─── Listed records ───
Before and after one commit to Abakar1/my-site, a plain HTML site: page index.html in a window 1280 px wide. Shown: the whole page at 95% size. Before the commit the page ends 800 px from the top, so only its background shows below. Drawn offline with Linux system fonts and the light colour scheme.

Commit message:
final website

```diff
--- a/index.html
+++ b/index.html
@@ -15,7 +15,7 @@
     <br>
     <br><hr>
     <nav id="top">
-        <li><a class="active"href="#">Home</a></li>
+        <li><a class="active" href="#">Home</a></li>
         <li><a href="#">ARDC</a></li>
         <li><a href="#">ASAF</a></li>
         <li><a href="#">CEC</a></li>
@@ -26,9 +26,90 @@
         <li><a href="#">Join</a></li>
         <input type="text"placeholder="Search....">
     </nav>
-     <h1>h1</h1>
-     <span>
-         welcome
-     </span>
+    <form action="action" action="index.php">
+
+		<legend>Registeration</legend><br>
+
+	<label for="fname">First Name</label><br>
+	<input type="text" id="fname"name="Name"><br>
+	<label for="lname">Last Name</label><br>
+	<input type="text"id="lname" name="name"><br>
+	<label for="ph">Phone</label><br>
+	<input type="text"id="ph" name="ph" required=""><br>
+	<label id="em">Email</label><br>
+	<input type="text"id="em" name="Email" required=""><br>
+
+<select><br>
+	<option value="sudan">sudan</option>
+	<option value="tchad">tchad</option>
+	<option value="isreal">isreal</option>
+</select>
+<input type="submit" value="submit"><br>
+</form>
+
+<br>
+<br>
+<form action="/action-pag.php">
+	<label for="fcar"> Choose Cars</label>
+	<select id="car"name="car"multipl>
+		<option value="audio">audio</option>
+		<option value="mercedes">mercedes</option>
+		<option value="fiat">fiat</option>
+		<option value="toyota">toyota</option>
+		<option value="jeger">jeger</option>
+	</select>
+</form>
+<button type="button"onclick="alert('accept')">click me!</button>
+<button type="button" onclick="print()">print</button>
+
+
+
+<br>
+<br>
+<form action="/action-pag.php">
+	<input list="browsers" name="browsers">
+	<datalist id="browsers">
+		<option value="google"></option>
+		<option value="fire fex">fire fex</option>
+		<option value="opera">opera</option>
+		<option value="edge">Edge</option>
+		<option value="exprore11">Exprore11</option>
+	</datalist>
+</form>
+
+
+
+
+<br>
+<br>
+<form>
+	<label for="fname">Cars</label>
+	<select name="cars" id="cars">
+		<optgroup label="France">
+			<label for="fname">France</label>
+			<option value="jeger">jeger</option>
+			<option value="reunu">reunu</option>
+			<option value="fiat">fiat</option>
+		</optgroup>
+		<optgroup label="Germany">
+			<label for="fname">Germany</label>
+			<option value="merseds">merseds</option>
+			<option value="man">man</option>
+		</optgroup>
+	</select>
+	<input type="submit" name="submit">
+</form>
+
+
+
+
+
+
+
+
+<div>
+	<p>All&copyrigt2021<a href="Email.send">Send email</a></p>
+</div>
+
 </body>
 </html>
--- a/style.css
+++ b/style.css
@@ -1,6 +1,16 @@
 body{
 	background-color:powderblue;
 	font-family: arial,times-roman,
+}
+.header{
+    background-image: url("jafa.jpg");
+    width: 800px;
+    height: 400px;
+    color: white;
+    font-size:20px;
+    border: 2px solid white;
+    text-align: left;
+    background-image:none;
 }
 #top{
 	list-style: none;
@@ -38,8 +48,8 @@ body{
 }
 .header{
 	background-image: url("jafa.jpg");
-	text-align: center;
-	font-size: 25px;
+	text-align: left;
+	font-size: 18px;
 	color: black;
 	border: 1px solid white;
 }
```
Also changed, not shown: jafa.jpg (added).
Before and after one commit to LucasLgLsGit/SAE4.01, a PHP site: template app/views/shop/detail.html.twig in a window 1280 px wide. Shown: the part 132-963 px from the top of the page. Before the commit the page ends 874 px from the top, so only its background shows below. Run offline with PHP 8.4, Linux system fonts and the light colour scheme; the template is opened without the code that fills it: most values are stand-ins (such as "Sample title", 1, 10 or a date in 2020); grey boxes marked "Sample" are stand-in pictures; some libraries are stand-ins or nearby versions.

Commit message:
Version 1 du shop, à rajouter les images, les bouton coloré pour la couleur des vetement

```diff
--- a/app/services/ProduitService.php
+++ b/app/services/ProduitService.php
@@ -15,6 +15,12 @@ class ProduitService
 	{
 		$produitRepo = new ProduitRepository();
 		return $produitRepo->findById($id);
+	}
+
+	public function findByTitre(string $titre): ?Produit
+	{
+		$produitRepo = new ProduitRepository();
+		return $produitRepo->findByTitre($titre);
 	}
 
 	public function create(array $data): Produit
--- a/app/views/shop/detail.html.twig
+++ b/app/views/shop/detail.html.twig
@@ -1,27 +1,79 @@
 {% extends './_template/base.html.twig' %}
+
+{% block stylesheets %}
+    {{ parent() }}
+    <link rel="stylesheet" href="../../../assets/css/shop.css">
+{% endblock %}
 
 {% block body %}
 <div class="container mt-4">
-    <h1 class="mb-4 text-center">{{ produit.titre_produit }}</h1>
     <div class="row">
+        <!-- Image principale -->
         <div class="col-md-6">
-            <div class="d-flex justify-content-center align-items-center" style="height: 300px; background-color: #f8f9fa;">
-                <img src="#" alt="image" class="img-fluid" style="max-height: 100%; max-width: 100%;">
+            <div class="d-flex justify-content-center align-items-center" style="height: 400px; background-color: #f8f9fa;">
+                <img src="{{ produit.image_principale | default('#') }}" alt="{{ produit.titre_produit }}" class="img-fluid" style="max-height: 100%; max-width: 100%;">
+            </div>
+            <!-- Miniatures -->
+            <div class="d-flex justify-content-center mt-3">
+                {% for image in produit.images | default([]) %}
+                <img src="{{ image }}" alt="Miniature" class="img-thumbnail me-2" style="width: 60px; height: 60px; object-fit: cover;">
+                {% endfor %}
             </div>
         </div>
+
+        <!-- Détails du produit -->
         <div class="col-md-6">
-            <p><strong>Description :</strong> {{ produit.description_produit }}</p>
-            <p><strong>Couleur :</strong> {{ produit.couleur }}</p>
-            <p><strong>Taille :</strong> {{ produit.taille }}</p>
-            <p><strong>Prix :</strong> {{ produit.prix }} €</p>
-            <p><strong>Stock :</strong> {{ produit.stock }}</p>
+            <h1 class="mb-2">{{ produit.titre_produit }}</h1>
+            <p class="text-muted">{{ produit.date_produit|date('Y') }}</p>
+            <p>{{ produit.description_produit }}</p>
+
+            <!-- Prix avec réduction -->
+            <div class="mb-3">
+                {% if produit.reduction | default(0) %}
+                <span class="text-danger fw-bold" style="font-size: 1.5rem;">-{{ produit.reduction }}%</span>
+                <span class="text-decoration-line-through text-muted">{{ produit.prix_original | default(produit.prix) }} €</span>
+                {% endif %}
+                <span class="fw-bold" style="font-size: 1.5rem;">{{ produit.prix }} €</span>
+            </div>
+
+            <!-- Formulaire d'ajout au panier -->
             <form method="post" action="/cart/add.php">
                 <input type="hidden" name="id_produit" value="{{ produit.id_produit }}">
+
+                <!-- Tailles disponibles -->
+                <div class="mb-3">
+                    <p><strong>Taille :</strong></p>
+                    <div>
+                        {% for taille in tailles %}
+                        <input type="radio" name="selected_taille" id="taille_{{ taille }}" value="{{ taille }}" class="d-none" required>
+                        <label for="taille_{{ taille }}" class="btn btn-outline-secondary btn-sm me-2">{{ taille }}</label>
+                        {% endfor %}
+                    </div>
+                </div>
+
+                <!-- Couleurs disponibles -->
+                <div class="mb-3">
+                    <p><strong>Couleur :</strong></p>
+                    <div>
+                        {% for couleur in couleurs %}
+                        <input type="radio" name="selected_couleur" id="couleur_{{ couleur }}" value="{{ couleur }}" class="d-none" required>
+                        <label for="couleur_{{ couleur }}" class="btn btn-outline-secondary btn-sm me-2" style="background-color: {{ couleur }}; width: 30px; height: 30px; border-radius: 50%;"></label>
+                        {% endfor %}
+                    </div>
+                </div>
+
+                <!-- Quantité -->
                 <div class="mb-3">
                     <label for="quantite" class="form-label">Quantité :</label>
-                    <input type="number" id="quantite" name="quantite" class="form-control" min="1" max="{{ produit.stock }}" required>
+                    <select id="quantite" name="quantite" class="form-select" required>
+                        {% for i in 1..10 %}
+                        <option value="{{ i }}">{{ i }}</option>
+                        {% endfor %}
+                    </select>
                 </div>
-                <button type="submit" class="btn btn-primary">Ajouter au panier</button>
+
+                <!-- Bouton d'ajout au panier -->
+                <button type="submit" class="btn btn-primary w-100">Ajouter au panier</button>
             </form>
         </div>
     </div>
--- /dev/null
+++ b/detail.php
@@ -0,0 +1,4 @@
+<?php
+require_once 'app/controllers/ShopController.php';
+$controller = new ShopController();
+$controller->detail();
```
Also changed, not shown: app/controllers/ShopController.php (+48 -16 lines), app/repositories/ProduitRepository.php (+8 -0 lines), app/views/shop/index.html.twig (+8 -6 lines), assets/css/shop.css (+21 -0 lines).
───
About this exercise:
Where a line of the material above holds the string "span", copy that line.

Completed task:
-     <span>
-     </span>
+                <span class="text-danger fw-bold" style="font-size: 1.5rem;">-{{ produit.reduction }}%</span>
+                <span class="text-decoration-line-through text-muted">{{ produit.prix_original | default(produit.prix) }} €</span>
+                <span class="fw-bold" style="font-size: 1.5rem;">{{ produit.prix }} €</span>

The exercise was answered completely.